-Did you change your name when you got married? Jessica Grose of Slate did, except you may remember her as Jessica Grose - she still uses her maiden name professionally. She has invited you to use the Slate comments to tell her why she's a disgrace to feminism. (See also: why, the larger the audience I'm writing for, the less I say about myself. For any audience, I'm careful only to reveal what I'd be fine with the whole world knowing, and yes, that includes Facebook, but I'm reluctant to actively solicit comments on my life choices from quite so many strangers. If that distinction makes sense.)
-Are you a man? Do you ever approach women with romantic intent? Freddie asked for my opinion on a short film about a man pursuing a woman, and on the issues it brings up. And... I watched it, but it didn't make me think 'street harassment.' If anything, what was off-putting was that the man was entirely active, the woman entirely passive. Definitely interested, but exclusively the pursued. What Freddie writes here, and I'd emphasize that last bit, seems reasonable:
For me, it seems as though the current reality of street harassment, the culture of rape, and assumed privilege of heterosexual men to approach any women makes it clear that we need to be far more careful about approaching strangers, and to require far more in the way of demonstrations of attraction before we decide to talk to women we don't know, particularly when they're alone. Perhaps that means that women who are interested in being approached will have to be somewhat more demonstrative of that in this future culture.I'd go further and say that we'd need to come around to the idea of women not just announcing approachability, but also approaching men. It's what I was getting at here - it's somehow both unacceptable for men to pursue women (creepy!) and for women to pursue men (desperate!) If he liked you, you'd know! Except if he let you know, he'd be sketchy! How does anyone ever get together? (Alcohol?)
In all seriousness, it simply doesn't work to have a culture of men not inadvertently bothering women who aren't interested in them and one of women playing "The Rules"-esque games. (Rape is another story, and is of course inexcusable regardless of game-playing or lack thereof. Same with stalking, harassment, etc. I'm talking about interest clumsily expressed, obliviousness, things of that nature.) As it stands, there's so much pressure on women to seem indifferent to the men they like that it no doubt can be confusing for men to know when a woman is interested. The whole hard-to-get thing is so ingrained that a woman's complete and utter lack of interest can be interpreted by an optimistic dude as an elaborate mating dance.
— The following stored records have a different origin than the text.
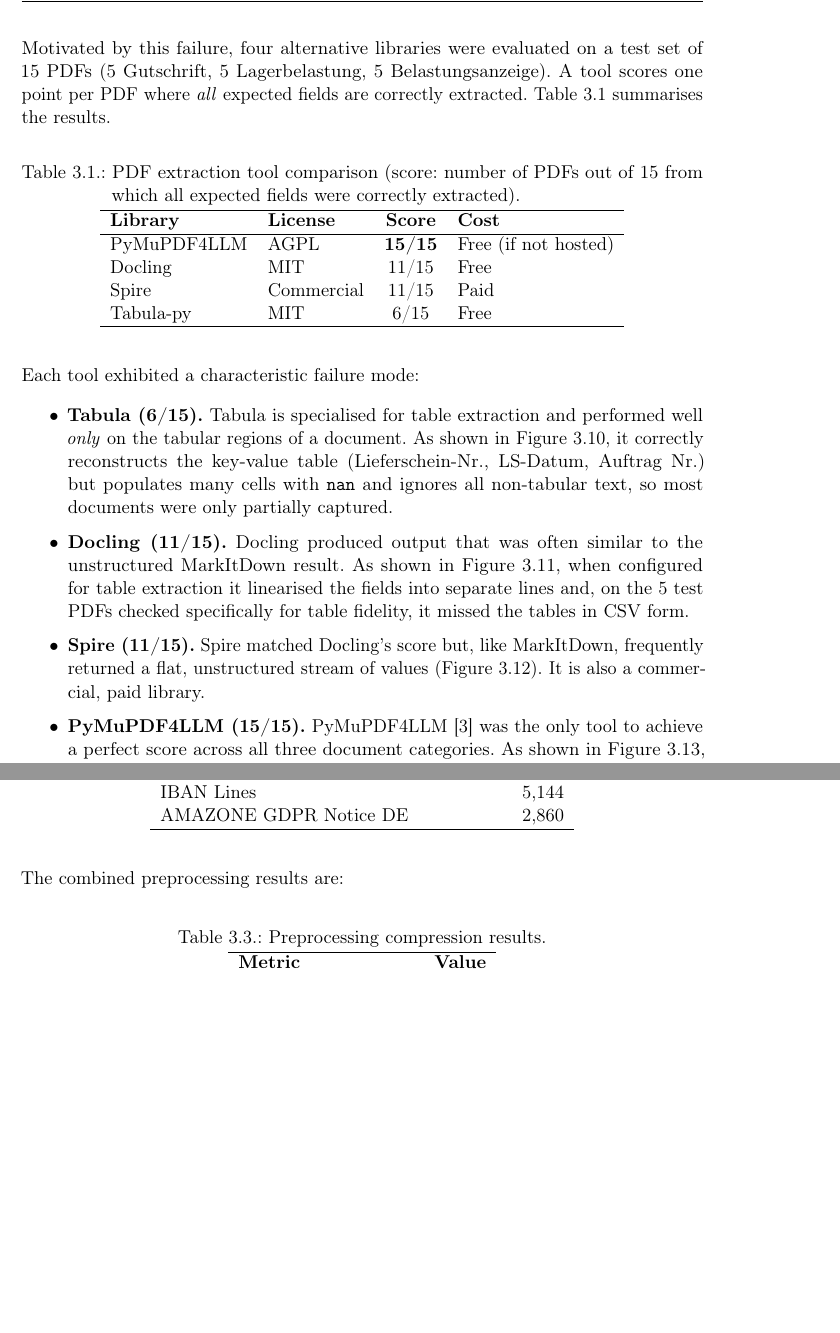
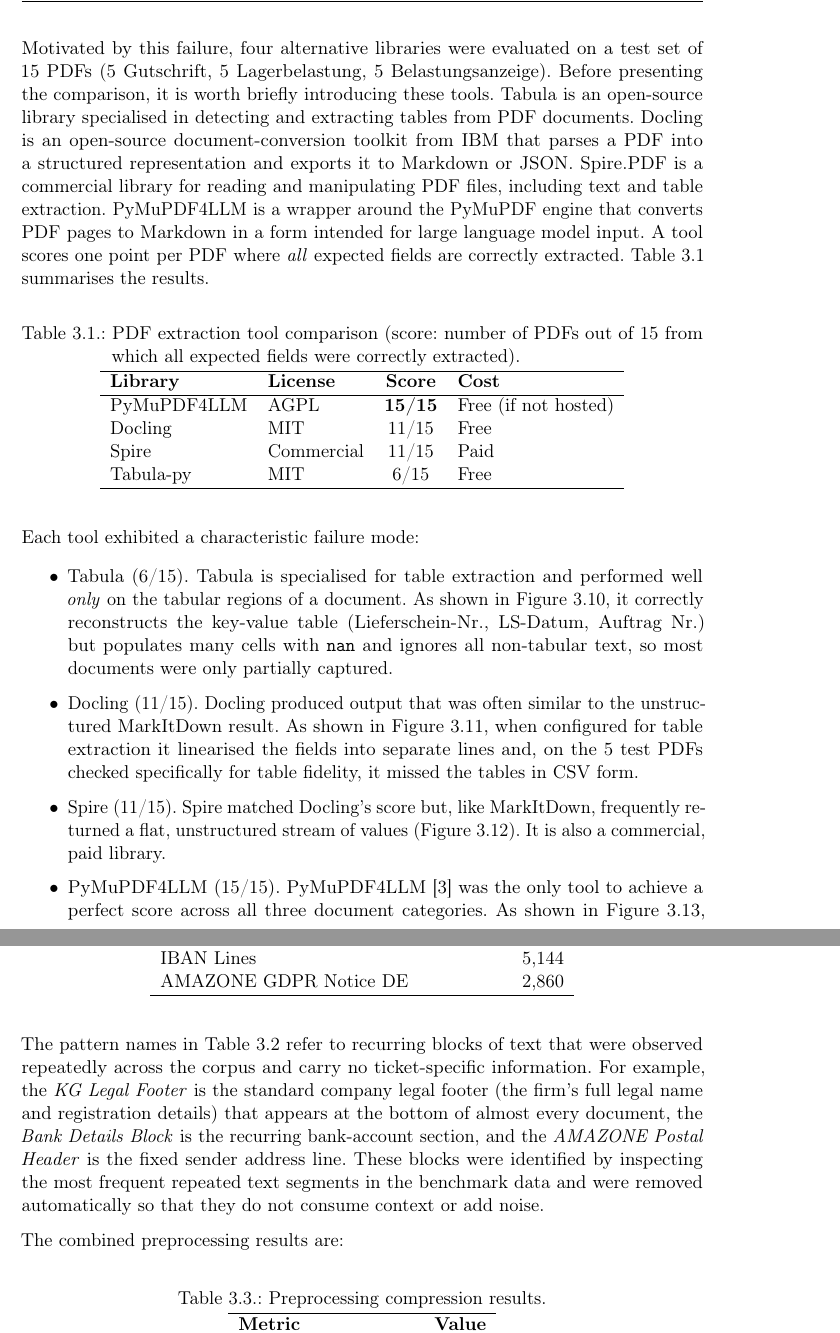
Before and after one commit to kishank11/paper, a LaTeX thesis (thk_latex-template_academic-theses.tex, which reads content/chapMethodology.tex): two parts of pages 32 and 36 of 84, joined at a grey line, cut so that both start at the same text, the shorter picture padded with empty space. Compiled offline with pdfLaTeX.

Commit message:
Batch 3: tool background paragraph, KG legal footer note, Unique articles rename, language table clarification

```diff
--- a/content/chapMethodology.tex
+++ b/content/chapMethodology.tex
@@ -185,9 +185,16 @@ extraction unreliable.
 \end{figure}
 
 Motivated by this failure, four alternative libraries were evaluated on a test
-set of 15~PDFs (5~Gutschrift, 5~Lagerbelastung, 5~Belastungsanzeige).  A tool
-scores one point per PDF where \emph{all} expected fields are correctly
-extracted.  Table~\ref{tab:tool-comparison} summarises the results.
+set of 15~PDFs (5~Gutschrift, 5~Lagerbelastung, 5~Belastungsanzeige).  Before
+presenting the comparison, it is worth briefly introducing these tools.  Tabula
+is an open-source library specialised in detecting and extracting tables from
+PDF documents.  Docling is an open-source document-conversion toolkit from IBM
+that parses a PDF into a structured representation and exports it to Markdown or
+JSON.  Spire.PDF is a commercial library for reading and manipulating PDF files,
+including text and table extraction.  PyMuPDF4LLM is a wrapper around the PyMuPDF
+engine that converts PDF pages to Markdown in a form intended for large language
+model input.  A tool scores one point per PDF where \emph{all} expected fields
+are correctly extracted.  Table~\ref{tab:tool-comparison} summarises the results.
 
 \begin{table}[H]
     \centering
@@ -209,26 +216,26 @@ extracted.  Table~\ref{tab:tool-comparison} summarises the results.
 Each tool exhibited a characteristic failure mode:
 
 \begin{itemize}
-    \item \textbf{Tabula (6/15).}  Tabula is specialised for table extraction
+    \item Tabula (6/15).  Tabula is specialised for table extraction
           and performed well \emph{only} on the tabular regions of a document.
           As shown in Figure~\ref{fig:tool-tabula}, it correctly reconstructs
           the key-value table~(Lieferschein-Nr., LS-Datum, Auftrag~Nr.) but
           populates many cells with \texttt{nan} and ignores all
           non-tabular text, so most documents were only partially captured.
 
-    \item \textbf{Docling (11/15).}  Docling produced output that was often
+    \item Docling (11/15).  Docling produced output that was often
           similar to the unstructured MarkItDown result.  As shown in
           Figure~\ref{fig:tool-docling}, when configured for table extraction
           it linearised the fields into separate lines and, on the 5~test PDFs
           checked specifically for table fidelity, it missed the tables in CSV
           form.
 
-    \item \textbf{Spire (11/15).}  Spire matched Docling's score but, like
+    \item Spire (11/15).  Spire matched Docling's score but, like
           MarkItDown, frequently returned a flat, unstructured stream of
           values~(Figure~\ref{fig:tool-spire}).  It is also a commercial,
           paid library.
 
-    \item \textbf{PyMuPDF4LLM (15/15).}  PyMuPDF4LLM~\cite{pymupdf4llm} was the
+    \item PyMuPDF4LLM (15/15).  PyMuPDF4LLM~\cite{pymupdf4llm} was the
           only tool to achieve a perfect score across all three document
           categories.  As shown in Figure~\ref{fig:tool-pymupdf4llm}, it
           preserves both the header block and the tabular structure as proper
@@ -302,6 +309,17 @@ and removed automatically:
         \hline
     \end{tabular}
 \end{table}
+
+\noindent
+The pattern names in Table~\ref{tab:boilerplate} refer to recurring blocks of
+text that were observed repeatedly across the corpus and carry no
+ticket-specific information.  For example, the \emph{KG Legal Footer} is the
+standard company legal footer (the firm's full legal name and registration
+details) that appears at the bottom of almost every document, the \emph{Bank
+Details Block} is the recurring bank-account section, and the \emph{AMAZONE
+Postal Header} is the fixed sender address line.  These blocks were identified
+by inspecting the most frequent repeated text segments in the benchmark data and
+were removed automatically so that they do not consume context or add noise.
 
 The combined preprocessing results are:
 
```
Also changed, not shown: content/chapMethodology.tex (2 more changed lines).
Let me repeat: this is not about women asking to be harassed. That's not it at all. It's about how the expectation of female passivity - the expectation that a woman will never actively want anything - is incompatible with it being abundantly clear when a woman isn't interested in a man, so that the flirtation or asking-out or whatever can come to a halt. And if it were more socially-acceptable for women to pursue, a man not keen on expressing unreciprocated interest would have the option of only ever accepting others' invitations.